Erik Sjödin and Mia Isabel Edelgart
Community Services is a new exhibition in Marabouparken’s BOX and park that explores the life of bees and how they have been understood, written about, cared for, neglected and persecuted by humans and our activities. Community Services contains a number of different activities and collaborations that seek to highlight the importance of these pollinators and the urgency to expand the normalised human-centred perspective we inhabit today, in order to create more consideration and respect for other forms of life. Community Services includes Our Friends the Pollinators workshops, Bee Shed, a new sculpture and functioning pollinator house in Marabouparken and neighbouring Lötsjön’s park and an exhibition in Marabouparken’s BOX including Erik Sjödin’s The Political BeeKeeper’s Library and Mia Edelgart’s film Hearts in Tiny Chests (PS) Pollination Services and is a collaboration with Sundbyberg Stad and Sundbyberg Library.
Political Beekeeper’s Library – Erik Sjödin
This special 26 book library is an effort to collect, organise and activate books where parallels are drawn between how bees and humans are socially and politically organised. The books in the library show a fascinating narrative beginning with Aristotle’s History of Animals(4th century BCE) to Charles Butler’s The Feminine Monarchy (1609) to Bee Wilson’s The Hive (2004). What starts as a story of a patriarchal monarchy ends with a tale of radical democracy.
Hearts in Tiny Chests (PS) Pollination Services – Mia Isabel Edelgart
Offering another perspective is the illuminating film by Mia Isabel Edelgart, the culmination of a long-term research project exploring bees and their critical role in sustaining various forms of life. The film focuses on the maintenance and care work bees carry out for our environment. A form of labour continually overlooked in patriarchal societies. Edelgart draws upon the experiences of her own body as she undergoes pregnancy and the birth of her first child when she explores the relationships we have to the non-verbal and the non-human, and outlines the parallels between the care-work performed by mothers and bees alike.
These two works will be shown in Marabouparken’s BOX – a project space for supporting artists at an important stage in their career.
Our Friends the Pollinators – Erik Sjödin
Our Friends the Pollinators is a workshop for kids, youths and adults to learn how to build homes for pollinators such as honeybees, wild bees and bumble bees out of birch bark, reed, and other organic materials. The workshop will take place in Marabouparken at a number of occasions during the exhibition.
Bee Shed – Erik Sjödin
A new sculpture is entering Marabouparken, a sculpture that also functions as a large house for pollinators. The placement of Bee Shed takes into consideration its proximity to water, plants, sunlight and nearby habitat so that is the best location for bees to set up home.
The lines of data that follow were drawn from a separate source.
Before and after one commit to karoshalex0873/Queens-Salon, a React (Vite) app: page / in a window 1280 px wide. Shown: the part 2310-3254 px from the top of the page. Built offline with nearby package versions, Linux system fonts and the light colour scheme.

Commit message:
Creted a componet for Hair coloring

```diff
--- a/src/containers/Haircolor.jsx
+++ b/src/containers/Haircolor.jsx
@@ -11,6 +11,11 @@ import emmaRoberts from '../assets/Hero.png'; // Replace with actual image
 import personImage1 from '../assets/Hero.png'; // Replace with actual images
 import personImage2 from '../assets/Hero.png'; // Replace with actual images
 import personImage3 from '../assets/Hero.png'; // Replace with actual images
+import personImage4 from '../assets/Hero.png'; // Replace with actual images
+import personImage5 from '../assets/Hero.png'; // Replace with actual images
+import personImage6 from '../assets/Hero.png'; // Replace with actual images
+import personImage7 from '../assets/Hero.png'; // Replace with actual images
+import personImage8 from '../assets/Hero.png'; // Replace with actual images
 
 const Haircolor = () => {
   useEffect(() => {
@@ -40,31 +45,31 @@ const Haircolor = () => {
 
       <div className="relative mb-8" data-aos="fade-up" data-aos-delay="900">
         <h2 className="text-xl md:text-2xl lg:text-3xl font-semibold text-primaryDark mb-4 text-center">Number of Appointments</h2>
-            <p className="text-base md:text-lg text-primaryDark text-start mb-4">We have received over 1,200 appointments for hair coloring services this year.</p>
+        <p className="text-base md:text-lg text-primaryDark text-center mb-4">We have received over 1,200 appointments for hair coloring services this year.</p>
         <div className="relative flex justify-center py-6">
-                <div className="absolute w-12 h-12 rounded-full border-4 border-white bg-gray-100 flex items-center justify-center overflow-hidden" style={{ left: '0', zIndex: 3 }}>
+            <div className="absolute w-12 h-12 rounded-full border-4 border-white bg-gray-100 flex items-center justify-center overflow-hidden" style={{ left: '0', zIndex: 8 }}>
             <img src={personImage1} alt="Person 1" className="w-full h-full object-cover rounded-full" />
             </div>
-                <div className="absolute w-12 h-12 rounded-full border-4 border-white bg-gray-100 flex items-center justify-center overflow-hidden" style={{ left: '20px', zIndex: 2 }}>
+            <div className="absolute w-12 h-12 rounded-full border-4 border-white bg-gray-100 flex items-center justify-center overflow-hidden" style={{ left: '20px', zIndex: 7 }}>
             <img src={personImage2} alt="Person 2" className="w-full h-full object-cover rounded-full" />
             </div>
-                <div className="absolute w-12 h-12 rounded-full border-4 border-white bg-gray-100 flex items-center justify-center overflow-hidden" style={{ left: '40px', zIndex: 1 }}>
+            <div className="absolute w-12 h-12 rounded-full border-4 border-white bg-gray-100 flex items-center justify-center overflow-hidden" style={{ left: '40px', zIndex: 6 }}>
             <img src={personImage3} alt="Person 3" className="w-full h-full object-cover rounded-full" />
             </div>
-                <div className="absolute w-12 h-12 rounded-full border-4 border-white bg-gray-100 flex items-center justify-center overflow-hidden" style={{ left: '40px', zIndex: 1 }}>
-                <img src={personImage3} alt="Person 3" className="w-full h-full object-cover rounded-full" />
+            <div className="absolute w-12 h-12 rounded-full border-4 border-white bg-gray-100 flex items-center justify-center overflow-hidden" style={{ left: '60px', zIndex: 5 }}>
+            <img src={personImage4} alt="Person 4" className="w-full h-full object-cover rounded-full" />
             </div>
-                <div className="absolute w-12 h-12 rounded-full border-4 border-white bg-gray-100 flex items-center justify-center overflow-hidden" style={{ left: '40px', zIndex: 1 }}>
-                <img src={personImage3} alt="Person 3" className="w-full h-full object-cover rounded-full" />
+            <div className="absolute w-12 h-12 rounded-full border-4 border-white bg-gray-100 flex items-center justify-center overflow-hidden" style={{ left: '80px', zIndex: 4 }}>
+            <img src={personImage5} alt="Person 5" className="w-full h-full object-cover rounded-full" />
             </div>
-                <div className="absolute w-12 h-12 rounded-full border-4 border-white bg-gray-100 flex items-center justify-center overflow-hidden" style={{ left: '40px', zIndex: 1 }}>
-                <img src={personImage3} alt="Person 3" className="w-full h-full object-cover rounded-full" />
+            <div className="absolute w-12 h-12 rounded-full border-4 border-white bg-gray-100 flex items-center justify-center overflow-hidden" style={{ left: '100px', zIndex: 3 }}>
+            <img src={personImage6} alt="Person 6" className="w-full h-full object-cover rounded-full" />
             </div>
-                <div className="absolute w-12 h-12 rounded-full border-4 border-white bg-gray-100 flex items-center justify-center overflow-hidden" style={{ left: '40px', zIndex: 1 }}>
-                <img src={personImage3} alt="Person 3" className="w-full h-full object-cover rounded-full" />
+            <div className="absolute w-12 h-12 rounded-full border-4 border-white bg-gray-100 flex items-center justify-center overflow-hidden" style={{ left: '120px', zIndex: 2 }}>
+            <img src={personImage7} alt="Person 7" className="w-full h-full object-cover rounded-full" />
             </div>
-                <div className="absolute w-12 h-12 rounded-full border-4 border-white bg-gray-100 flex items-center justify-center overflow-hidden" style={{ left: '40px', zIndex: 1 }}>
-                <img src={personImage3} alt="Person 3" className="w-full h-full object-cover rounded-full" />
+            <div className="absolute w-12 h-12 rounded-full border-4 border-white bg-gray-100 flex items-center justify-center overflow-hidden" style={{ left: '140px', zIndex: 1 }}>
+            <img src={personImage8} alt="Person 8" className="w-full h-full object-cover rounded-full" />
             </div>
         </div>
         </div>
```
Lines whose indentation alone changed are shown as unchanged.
Reused wood is built around a frame to provide shelter from rain and wind, before other organic materials such as drilled wood logs, and bundles of reed are placed inside – creating nesting places for the pollinators. Marabouparken proved its significance in 2008 when it won the award for Sweden’s most beautiful park. But the award raises the question: beautiful from who’s perspective? Parks are built for human recreation and relaxation but they also provide important habitat for wildlife, insects and plants. What would Marabouparken look like if it was built from the perspective of the wildlife that use the park (arguably a far bigger user-group than humans)? The Bee Shed draws upon ideas within the park’s history to extend and promote a multi-species perspective. The Bee Shed is planned to be a long term feature of the park and hopefully brings with it a new consciousness and appreciation for alternative methods that we could use to support the life of non-humans in Marabouparken.
Erik Sjödin focuses his art and research projects on interdependencies and relationships between beings, things, and phenomena including studying human relationships to fire, cultivating and cooking aquatic plants, research on relationships between bees and humans, and engagements with social and ecological cultivation initiatives.
Mia Isabel Edelgart is an eco-feminist and artist living in Copenhagen, Denmark. In her works problems of subjecthood in the face of climate changes and social crisis are battled from the position of the amateur researcher in a hostile Eurocentric reality. She works with video, text, installation, sound and performance. Informing her solo practice and vice versa is her deeply collectivist based activities in long term collaborations with the performance / improvisation choir Syvende og Sidst, Deirdre J Humphrys and an unnamed group centered around an open space studio on Drejervej in Cph. Mia Isabel Edelgart studied fine arts at Walls and Space with Nils Norman at the Royal Danish Academy of Fine Arts.
In collaboration with the Municipality of Sundbyberg and Bibliotek Sundbyberg